Anyway, this post is actually about chicken stock. I also received a load of cookbooks for my birthday (joy!) and I’ve always wanted to make my own stocks, as I read somewhere that once you know how to boil and egg, you should learn how to make broth.

On that note, last week I forgot about my boiling eggs while I went for a shower and what not and filled the house with a pungent nutty smell after all the water in the pot evaporated and both eggs exploded.

Roast Chicken Stock
Yields approx. 3.5L

1kg chicken carcass or bony parts (necks, backs, wings, breastbones)
4 chicken feet (optional)
1 head garlic, bashed
5 sticks of celery, roughly chopped
2 medium leeks, roughly chopped
2 medium onions, roughly chopped
2 large carrots, roughly chopped
3 bay leaves
A handful of fresh parsley
2 tbsp apple cider vinegar
1 tbsp whole black peppercorns
4L of cold water

Chuck your chicken bits, vinegar, onion, carrots, celery, leek, garlic and peppercorns into a large pot, and cover with 4L of cold water. Allow to stand and steep for about an hour.

Place pot over a medium heat and bring to the boil, making sure to scoop off any muck that forms on the surface (this is the fat and impurities). Reduce the heat and simmer for 6-8 hours, or until the meat has completely fallen off the bone. The longer you cook it, the better it will be, and the stronger the flavour will taste. Approximately 10 minutes before the stock is ready, add the parsley.

Strain everything through a fine sieve into a storage container, cover up and place in the fridge until the fat rises to the surface and congeals. Congeals is a sexy word right? Connnnngeeeeeeals.
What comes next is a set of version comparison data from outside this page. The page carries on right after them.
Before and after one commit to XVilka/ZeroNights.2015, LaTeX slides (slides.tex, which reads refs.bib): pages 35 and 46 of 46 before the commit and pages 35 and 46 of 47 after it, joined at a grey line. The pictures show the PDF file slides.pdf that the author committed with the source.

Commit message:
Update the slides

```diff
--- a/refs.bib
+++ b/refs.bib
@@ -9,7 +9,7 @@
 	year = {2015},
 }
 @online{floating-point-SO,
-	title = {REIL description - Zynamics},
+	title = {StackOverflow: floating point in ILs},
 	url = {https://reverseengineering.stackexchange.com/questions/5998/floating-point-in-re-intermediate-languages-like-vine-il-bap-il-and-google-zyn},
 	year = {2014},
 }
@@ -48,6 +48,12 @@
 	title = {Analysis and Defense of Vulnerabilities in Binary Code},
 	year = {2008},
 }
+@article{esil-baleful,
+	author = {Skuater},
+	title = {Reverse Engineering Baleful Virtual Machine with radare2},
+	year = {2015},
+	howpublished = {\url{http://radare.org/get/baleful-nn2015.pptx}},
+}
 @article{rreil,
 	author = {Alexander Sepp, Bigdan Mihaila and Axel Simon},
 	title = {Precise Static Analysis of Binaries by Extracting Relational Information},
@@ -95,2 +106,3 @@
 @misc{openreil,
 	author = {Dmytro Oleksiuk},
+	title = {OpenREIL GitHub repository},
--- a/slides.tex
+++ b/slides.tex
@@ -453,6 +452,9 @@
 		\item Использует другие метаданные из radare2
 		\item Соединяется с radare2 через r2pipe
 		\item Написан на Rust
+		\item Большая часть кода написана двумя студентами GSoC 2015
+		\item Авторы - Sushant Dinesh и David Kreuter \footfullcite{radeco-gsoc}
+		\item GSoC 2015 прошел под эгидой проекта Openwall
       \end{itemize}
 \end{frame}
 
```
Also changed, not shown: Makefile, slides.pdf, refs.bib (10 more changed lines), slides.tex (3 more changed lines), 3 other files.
Skim that shit off, and keep your stock in the fridge or freezer. It will last 3-4 days in the fridge, and 2-3 months in the freezer.

This recipe was adapted from Pete Evans, from his book Healthy Everyday.